Liberal Democrat senator, David Leyonhjelm, requested the just released costing last year.

The request included two options. The first was based on the complete abolition of federal government spending on the PBS, Medicare, the private health insurance rebate, the delivery of 'health services', preventative health and medical research. The policy option only allowed for ongoing federal health spending on infectious disease, health service standards, health statistics and radiation protection.

According to the PBO, adoption of the policy framework would cut federal health spending by over $265 billion over three years, comprised of $262 billion in program spending and almost $4 billion in departmental expenditure.

The costing does not include any allowance for the financial impact of essentially abolishing health programs that provide funded access to health care, including doctors and prescription medicines. However, the second option costed included the creation of a medical expenses subsidy.

Under the proposal, half the saving generated by abolishing federal health programs, or around $132 billion, would be a means-tested direct subsidy to consumers for health costs.

According to the PBO, "The financial implications for both options are considered to be of very low reliability. While estimates are mainly based on the Department of Finance aggregate expenditure estimates, given the magnitude of the change in Commonwealth policy it is difficult to estimate the impact with any certainty.

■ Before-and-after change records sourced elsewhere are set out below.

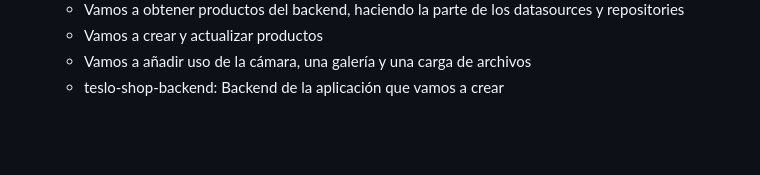
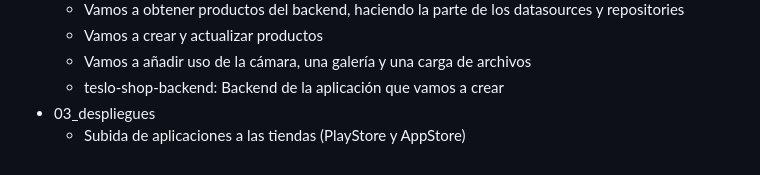
Before and after one commit to JoseManuelMunozManzano/Flutter-curso, a Markdown page: README.md, the part around the change. Rendered like a GitHub page; blank space fills up the shorter version.

Commit message:
Despliegues - Inicio

```diff
--- a/README.md
+++ b/README.md
@@ -1532,3 +1532,5 @@ Si arrancamos el proyecto nos da un error indicando que, para usar las notificac
   - Vamos a crear y actualizar productos
   - Vamos a añadir uso de la cámara, una galería y una carga de archivos
   - teslo-shop-backend: Backend de la aplicación que vamos a crear
+- 03_despliegues
+  - Subida de aplicaciones a las tiendas (PlayStore y AppStore)
```
Also changed, not shown: 03_despliegues/README.md (added, +18 -0 lines).
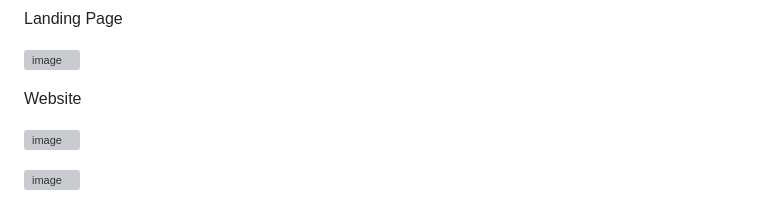
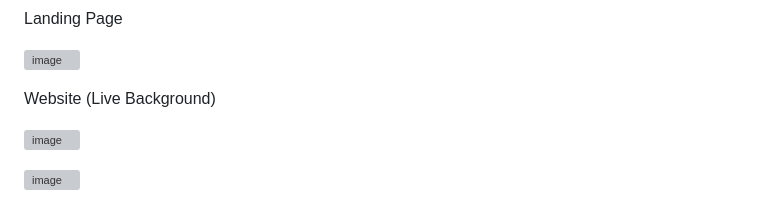
Before and after one commit to KasiR07/Career-Guidance-System, a Markdown page: README.md, the part around the change. Rendered like a GitHub page; grey boxes are pictures that could not be loaded.

```diff
--- a/README.md
+++ b/README.md
@@ -37,7 +37,7 @@ Landing Page
 
 ![image](https://github.com/KasiR07/Career-Guidance-System/assets/108777263/322e8dee-afe9-40f5-b25e-2805e353a6ec)
 
-Website
+Website (Live Background)
 
 ![image](https://github.com/KasiR07/Career-Guidance-System/assets/108777263/44cdff79-6ba4-47b0-bf26-a0f4103855bc)
 
```
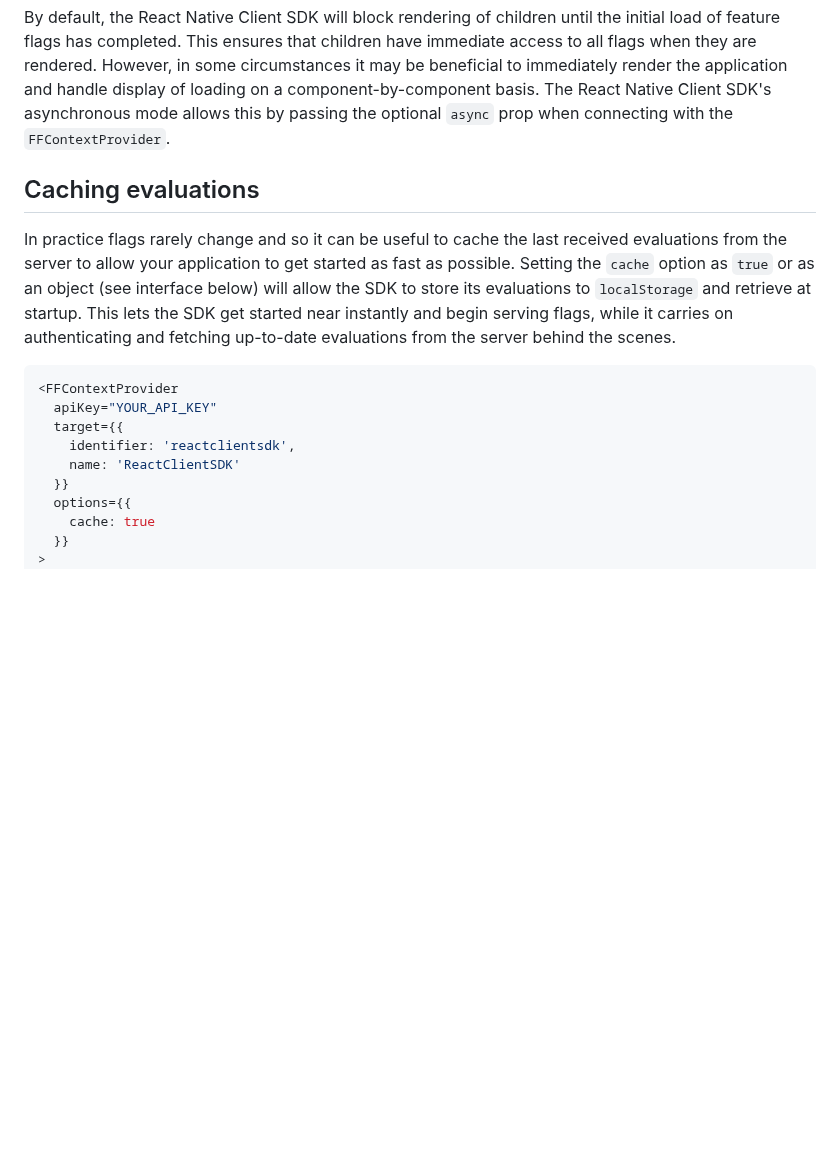
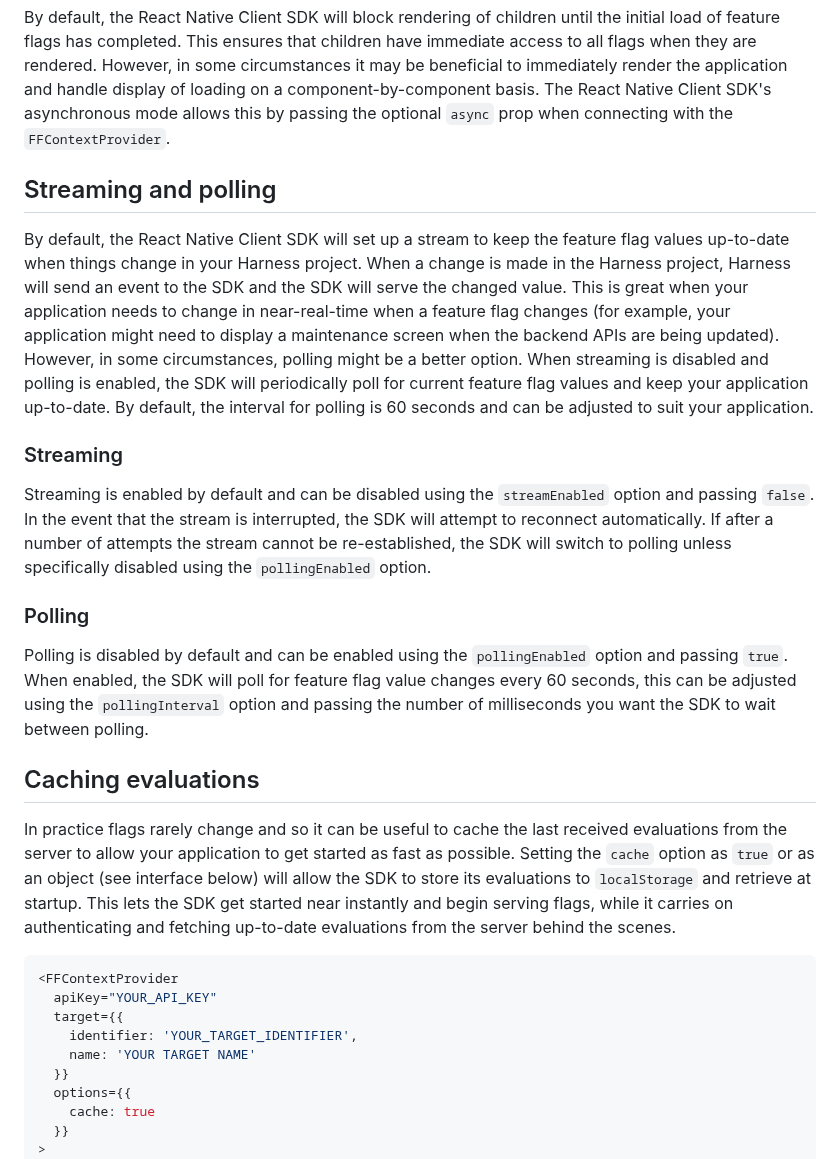
Before and after one commit to harness/ff-react-native-client-sdk, a Markdown page: README.md, the part around one of its changes. Rendered like a GitHub page; blank space fills up the shorter version.

```diff
--- a/README.md
+++ b/README.md
@@ -127,6 +127,29 @@ circumstances it may be beneficial to immediately render the application and han
 component-by-component basis. The React Native Client SDK's asynchronous mode allows this by passing the
 optional `async` prop when connecting with the `FFContextProvider`.
 
+## Streaming and polling
+
+By default, the React Native Client SDK will set up a stream to keep the feature flag values up-to-date when things
+change in your Harness project. When a change is made in the Harness project, Harness will send an event to the SDK and
+the SDK will serve the changed value. This is great when your application needs to change in near-real-time when a
+feature flag changes (for example, your application might need to display a maintenance screen when the backend APIs are
+being updated). However, in some circumstances, polling might be a better option. When streaming is disabled and polling
+is enabled, the SDK will periodically poll for current feature flag values and keep your application up-to-date. By
+default, the interval for polling is 60 seconds and can be adjusted to suit your application.
+
+### Streaming
+
+Streaming is enabled by default and can be disabled using the `streamEnabled` option and passing `false`. In the event
+that the stream is interrupted, the SDK will attempt to reconnect automatically. If after a number of attempts the
+stream cannot be re-established, the SDK will switch to polling unless specifically disabled using the `pollingEnabled`
+option.
+
+### Polling
+
+Polling is disabled by default and can be enabled using the `pollingEnabled` option and passing `true`. When enabled,
+the SDK will poll for feature flag value changes every 60 seconds, this can be adjusted using the `pollingInterval`
+option and passing the number of milliseconds you want the SDK to wait between polling.
+
 ## Caching evaluations
 
 In practice flags rarely change and so it can be useful to cache the last received evaluations from the server to allow
@@ -139,8 +162,8 @@ from the server behind the scenes.
 <FFContextProvider
   apiKey="YOUR_API_KEY"
   target={{
-    identifier: 'reactclientsdk',
-    name: 'ReactClientSDK'
+    identifier: 'YOUR_TARGET_IDENTIFIER',
+    name: 'YOUR TARGET NAME'
   }}
   options={{
     cache: true
```
Also changed, not shown: other parts of README.md (+35 -8 lines).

"No assessment of the feasibility of each option has been undertaken or whether either option could be implemented from the specified commencement date of 1 July 2017."